What is being asked:
In the entries below, find the lines that contain the word "rotatebox" and copy them.

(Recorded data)

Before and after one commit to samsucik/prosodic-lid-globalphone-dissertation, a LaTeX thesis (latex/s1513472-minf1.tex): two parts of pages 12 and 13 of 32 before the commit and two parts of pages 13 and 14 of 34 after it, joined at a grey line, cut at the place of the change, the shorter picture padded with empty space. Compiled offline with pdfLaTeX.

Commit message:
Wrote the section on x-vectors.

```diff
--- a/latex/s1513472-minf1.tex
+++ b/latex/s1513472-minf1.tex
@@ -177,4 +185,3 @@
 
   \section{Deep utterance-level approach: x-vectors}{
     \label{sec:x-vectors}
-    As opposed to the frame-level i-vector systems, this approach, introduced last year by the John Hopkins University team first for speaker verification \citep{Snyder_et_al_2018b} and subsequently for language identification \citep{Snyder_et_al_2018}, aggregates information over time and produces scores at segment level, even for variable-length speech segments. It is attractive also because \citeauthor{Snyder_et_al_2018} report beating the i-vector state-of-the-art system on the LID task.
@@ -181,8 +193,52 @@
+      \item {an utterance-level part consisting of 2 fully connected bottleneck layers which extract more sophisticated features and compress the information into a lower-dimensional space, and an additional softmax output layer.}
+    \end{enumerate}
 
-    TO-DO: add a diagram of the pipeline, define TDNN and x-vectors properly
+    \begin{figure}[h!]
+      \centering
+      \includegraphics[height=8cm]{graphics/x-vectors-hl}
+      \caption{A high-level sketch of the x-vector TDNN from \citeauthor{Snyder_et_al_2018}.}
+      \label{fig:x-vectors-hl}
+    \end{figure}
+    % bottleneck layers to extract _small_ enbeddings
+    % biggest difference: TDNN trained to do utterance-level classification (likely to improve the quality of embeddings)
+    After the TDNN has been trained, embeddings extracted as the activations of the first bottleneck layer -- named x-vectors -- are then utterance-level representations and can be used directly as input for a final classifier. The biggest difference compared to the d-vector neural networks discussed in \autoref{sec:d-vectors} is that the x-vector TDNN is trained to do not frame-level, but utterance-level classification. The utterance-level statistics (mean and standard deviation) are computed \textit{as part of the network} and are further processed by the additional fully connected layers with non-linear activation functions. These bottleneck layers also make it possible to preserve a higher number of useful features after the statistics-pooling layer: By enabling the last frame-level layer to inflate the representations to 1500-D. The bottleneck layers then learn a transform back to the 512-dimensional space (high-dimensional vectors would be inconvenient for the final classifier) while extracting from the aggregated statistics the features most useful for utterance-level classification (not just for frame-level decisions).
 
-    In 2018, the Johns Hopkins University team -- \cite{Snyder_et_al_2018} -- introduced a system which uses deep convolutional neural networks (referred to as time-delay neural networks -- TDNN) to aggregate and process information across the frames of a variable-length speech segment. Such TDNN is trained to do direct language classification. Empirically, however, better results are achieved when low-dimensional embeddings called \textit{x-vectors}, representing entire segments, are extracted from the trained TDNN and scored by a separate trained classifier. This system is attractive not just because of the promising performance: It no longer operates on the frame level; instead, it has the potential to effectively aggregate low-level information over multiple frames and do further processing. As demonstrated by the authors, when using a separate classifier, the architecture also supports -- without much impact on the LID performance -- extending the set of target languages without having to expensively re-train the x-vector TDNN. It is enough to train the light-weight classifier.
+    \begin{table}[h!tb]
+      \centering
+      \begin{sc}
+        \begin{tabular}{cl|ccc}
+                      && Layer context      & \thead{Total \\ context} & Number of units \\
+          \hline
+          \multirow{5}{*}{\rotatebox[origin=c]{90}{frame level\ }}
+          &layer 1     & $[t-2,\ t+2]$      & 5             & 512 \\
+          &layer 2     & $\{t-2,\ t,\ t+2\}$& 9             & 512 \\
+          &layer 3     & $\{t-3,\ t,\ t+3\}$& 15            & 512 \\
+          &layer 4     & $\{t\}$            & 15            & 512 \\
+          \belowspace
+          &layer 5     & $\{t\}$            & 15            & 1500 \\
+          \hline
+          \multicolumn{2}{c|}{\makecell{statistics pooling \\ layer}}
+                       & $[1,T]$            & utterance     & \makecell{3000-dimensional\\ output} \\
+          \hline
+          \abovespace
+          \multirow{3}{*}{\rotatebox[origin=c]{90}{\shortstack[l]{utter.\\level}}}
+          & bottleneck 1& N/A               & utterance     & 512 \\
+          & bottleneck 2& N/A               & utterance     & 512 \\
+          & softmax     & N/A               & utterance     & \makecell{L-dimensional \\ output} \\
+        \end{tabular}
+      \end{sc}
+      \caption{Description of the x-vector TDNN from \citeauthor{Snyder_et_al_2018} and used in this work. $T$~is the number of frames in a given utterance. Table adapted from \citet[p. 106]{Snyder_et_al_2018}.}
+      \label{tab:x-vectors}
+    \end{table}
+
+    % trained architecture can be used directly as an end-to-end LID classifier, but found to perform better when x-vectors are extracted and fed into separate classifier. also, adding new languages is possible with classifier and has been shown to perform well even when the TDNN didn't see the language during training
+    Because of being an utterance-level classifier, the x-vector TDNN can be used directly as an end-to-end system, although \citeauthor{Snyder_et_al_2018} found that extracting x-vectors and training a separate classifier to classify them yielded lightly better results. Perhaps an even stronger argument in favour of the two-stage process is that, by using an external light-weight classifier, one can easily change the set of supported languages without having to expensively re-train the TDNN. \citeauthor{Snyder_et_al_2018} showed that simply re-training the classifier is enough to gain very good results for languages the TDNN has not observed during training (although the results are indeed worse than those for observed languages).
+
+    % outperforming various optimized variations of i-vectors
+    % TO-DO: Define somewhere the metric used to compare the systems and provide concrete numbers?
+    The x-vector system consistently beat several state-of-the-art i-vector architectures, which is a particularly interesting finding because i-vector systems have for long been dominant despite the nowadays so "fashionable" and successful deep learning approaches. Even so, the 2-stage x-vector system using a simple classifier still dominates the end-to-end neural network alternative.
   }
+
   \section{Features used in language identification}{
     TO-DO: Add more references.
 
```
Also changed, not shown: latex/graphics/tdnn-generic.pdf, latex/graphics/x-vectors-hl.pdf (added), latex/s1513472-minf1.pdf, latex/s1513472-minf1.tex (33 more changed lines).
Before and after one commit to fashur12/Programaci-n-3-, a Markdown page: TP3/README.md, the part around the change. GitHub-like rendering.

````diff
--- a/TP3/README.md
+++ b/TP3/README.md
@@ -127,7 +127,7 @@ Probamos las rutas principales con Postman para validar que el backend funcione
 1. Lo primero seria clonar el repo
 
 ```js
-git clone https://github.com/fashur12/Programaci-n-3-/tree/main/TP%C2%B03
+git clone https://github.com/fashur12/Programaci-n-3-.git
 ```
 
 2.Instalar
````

Exercise response:
+          \multirow{5}{*}{\rotatebox[origin=c]{90}{frame level\ }}
+          \multirow{3}{*}{\rotatebox[origin=c]{90}{\shortstack[l]{utter.\\level}}}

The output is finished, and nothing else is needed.